  4. RB

    RB Founding Member

    I hope the current bill is not so watered down that it is useless.
     
  5. JanetDoe

    JanetDoe Original Member

    I'm afraid it is. They added a clause where the search needs to be "without effective consent" and then define effective consent as
    i.e. exactly what is happening now.

    But in the Corbett case, TSA cites this law, and says
    So I'm worried that this is all a catch-22. If you do not consent to a grope, the airline is not allowed to transport you. If you do consent to a grope, you cannot have redress under this law (unless the TSO does things they didn't warn you about).
     
    lindabarlow and DeafBlonde like this.
  6. DeafBlonde

    DeafBlonde Original Member

    The consent will not be "effective" because they do not "effectively" describe the "area of the other person to be searched" by using the term "resistance."

    And what if you do not consent to certain parts being searched? For example if I am wearing a collarless, scoop-neck or v-neck top, and they say they will inspect my collar by running their hand around it. Can I refuse that useless part of the procedure?

    What if they tell me that they will be touching areas of my body that are not clothed (i.e., bare skin)? Can I refuse that useless part of the procedure? Technically I am not refusing a search of my person, but I am demanding only that a reasonable search be conducted.
     
    boggie dog likes this.
  7. barbell

    barbell Coach Coach

    Agreed, DeafBlonde.

    I think the real story here is that enough people are fed up that states are discussing legislation. It completely blows TSA's argument that not many people complain about the procedures out of the water.
     
    DeafBlonde likes this.
  8. DeafBlonde

    DeafBlonde Original Member

    That is readily apparent to the casual observer, even the news media is now catching on; however, DHS/TSA refuses to acknowledge that fact, thus, forcing states to pass legislation to prevent abuse of their citizens.

    One question that I forgot to ask above; maybe one of our resident TSO's can answer this: What if I object to the "method" of the search as they describe it? For example, if the TSO says, "I will run my hand up the inside of your leg until I meet resistance (meaning, YOUR CROTCH)," and I object to them moving their hand up the inner leg, and request that they use a downward motion instead? Is this refusing a search of my person since they will be touching the same area, but in a different direction?
     
  9. barbell

    barbell Coach Coach

    DYWTFT?
     
    DeafBlonde likes this.
  10. DeafBlonde

    DeafBlonde Original Member

    I'd rather walk! ;) (...away from the checkpoint, that is...)
     
  11. RB

    RB Founding Member

    TSA will have to describe what exactly is to be inspected. So a person should challenge them if they only say resistance and if they refuse to describe the area to be inspected give consent and if they contact the genitals call the police and file a complaint. The TSA employee will be in violation of the law should it pass.
     
    lindabarlow likes this.
  12. Elizabeth Conley

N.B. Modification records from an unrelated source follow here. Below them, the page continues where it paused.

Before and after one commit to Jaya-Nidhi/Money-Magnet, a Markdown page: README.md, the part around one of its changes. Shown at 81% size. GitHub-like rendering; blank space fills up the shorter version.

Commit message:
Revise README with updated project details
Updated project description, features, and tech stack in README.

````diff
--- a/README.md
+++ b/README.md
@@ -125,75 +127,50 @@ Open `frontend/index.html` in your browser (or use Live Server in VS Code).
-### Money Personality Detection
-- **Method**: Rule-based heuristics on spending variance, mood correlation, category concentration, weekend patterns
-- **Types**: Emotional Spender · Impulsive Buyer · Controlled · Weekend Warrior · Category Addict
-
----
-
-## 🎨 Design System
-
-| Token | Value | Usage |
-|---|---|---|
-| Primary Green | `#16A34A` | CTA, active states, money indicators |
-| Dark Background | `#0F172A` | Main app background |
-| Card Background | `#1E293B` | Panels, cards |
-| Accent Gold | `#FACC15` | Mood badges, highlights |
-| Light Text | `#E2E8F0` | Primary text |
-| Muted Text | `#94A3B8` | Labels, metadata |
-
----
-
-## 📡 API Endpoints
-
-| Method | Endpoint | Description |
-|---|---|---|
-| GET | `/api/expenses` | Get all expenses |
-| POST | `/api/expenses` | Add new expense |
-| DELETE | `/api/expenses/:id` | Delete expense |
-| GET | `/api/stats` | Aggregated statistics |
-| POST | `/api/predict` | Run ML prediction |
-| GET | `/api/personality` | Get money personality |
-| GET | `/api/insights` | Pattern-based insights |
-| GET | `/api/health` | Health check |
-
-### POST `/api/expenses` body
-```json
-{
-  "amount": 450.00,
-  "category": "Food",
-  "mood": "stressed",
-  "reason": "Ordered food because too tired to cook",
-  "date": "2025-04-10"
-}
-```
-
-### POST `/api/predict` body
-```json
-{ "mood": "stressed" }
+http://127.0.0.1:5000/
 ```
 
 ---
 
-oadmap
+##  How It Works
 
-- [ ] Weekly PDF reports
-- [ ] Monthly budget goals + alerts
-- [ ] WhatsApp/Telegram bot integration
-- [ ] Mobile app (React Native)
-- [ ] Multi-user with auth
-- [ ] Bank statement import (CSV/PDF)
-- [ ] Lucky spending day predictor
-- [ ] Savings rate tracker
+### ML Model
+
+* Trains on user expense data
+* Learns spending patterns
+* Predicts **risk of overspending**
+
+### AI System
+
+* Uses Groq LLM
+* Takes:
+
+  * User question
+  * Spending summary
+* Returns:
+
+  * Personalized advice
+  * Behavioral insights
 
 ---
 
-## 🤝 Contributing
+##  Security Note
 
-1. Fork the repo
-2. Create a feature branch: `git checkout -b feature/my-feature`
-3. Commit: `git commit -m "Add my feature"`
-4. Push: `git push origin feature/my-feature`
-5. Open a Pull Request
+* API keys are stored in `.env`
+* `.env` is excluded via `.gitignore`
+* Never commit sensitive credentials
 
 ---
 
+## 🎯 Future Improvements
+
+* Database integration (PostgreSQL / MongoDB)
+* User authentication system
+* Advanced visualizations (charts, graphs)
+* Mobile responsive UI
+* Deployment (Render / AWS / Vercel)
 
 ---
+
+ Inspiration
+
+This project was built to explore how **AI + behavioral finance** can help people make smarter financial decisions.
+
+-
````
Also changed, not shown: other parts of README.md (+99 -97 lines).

    Elizabeth Conley Original Member

    "Effective" must be firmly defined. Made up euphemisms like "resistance" may not be used. That's my take. If Texas doesn't firmly define "effectively described" then we're stuck with more of the same repulsive thuggery.

    To me the big difference is that TX if firmly asserting that TX has some jurisdiction over the behavior of TSA perpetrators at the checkpoints. This is big!

    Remember that last week a TSA perp in TX was caught by local police who were actively engaged in an investigation of her behavior within the "sterile area." They arrested her on her way out of the airport.

    It may be that what is/is not spelled out in the law is less important that TX's implied assertion that TX authorities can and will conduct investigations at TSA checkpoints and arrest TSA perpetrators on their way out of the airport.

    Before this point the TSA perpetrators have been repeatedly assured that they could get away with absolutely anything. Now the perpetrators will begin to become more cautious. The worst of them are going to face jail time. :D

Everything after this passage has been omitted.